One of the surprising outcomes of the Great Recession was the lack of inflation that followed. Of course, this was contrary to expectations at the time as many prominent investors were positioning themselves for a resurgence in inflation. One major counterweight to these views was the bond market which continued to trade as if inflation was unlikely.

The inflation argument made total sense as interest rates were at record lows, the federal government was running record deficits, and the Federal Reserve had expanded its balance sheet by trillions of dollars. After financial markets bottomed in March 2009, there was a powerful rally in all types of assets that had all the indicators of inflation coming back into the system such as stocks (SPY  ) gaining, commodities (DBC  ) bouncing back, gold (GLD  ) hitting record highs, and interest rates rising.

However in hindsight, it's clear that the rally was reflationary - reversion to the mean from the last six to nine months of deflation - rather than inflationary. This is evident in a number of assets like gold giving up the bulk of its gains, Treasuries (TLT  ) continuing to rally, and strength in the US dollar (UUP  ). All of these developments are antithetical to an inflationary boom.

Key Differences

A major lesson from this experience is that for inflation to take hold, money has to go from the financial economy to the real economy. By increasing reserves and lowering interest rates, the Federal Reserve eliminated the possibility of banking failures, but it didn't guarantee that people or businesses would be eager to borrow money or banks would lend it. This is another indication that people's emotions or animal spirits have a bigger impact on risk-taking than the price of money.

There were other major deflationary forces that overwhelmed inflation. These included high levels of excess labor. For companies, there was no reason to raise wages. For inflation to take hold, there has to be a reinforcing feedback loop between wages and prices. Companies have to raise wages to retain and attract workers and then raise prices to maintain margins.

Another deflationary force was austerity for state and local governments. The Great Recession resulted in a plunge in tax revenue which forced state and local governments to lay off employees and cut spending which negated part of the federal government's efforts and hampered the recovery.

Today's Situation

It's remarkable that many of the early conditions of 2008 are being replicated today. Central banks are pumping money to support various credit markets. The federal government is running fiscal deficits. Interest rates are also at record lows.

Whether inflation emerges this time depends on what lessons policymakers have learned from the previous experience. It seems the Fed has learned, as last time it paid interest on reserves that banks held on deposit at the Fed which incentivized them to do nothing and earn a risk-free return. This time, the Fed and Treasury were paying banks to make loans.
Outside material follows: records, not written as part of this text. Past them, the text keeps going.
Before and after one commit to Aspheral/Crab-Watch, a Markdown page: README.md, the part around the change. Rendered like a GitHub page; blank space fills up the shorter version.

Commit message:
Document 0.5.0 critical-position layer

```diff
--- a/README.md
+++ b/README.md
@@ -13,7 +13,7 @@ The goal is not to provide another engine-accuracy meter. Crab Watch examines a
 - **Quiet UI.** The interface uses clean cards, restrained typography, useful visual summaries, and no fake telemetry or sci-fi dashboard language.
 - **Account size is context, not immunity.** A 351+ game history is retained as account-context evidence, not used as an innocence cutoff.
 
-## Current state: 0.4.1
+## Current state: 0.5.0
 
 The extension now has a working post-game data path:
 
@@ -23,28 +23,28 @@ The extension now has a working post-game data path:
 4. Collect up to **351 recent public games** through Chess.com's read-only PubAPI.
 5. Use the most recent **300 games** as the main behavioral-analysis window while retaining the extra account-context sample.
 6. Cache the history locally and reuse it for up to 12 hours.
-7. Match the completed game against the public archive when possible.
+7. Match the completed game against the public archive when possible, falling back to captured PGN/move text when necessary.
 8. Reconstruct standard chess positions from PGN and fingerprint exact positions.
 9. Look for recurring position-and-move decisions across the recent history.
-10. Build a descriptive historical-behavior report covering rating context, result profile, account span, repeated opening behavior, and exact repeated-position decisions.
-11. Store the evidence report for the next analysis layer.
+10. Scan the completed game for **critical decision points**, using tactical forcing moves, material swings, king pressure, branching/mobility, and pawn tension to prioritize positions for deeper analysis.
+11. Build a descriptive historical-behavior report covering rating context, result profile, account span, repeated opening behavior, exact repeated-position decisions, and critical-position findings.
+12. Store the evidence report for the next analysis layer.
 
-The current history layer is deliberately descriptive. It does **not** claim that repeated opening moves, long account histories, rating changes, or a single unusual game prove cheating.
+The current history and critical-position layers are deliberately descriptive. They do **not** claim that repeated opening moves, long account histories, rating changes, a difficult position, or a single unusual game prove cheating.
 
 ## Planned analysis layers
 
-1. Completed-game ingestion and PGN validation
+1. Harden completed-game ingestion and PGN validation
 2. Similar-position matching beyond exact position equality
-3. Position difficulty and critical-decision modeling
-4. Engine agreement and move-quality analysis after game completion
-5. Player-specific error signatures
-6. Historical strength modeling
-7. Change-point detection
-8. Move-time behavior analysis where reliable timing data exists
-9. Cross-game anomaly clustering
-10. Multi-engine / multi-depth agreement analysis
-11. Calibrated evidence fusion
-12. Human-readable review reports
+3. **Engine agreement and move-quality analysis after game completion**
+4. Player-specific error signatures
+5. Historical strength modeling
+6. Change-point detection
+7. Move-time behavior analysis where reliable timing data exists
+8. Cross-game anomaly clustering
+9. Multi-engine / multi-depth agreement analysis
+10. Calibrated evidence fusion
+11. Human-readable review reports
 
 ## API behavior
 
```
However, it's concerning that policymakers are so far unwilling to give support to state and local governments as they have for workers and businesses. These governments going bankrupt, cutting spending, or laying off workers in the midst of a recession would only make things worse at a perilous time and undercut other efforts.

Finally, wage growth is impossible with massive unemployment. But, the unemployment situation will only be solved with concrete progress in terms of testing and tracing that gives people the confidence to resume normal activities.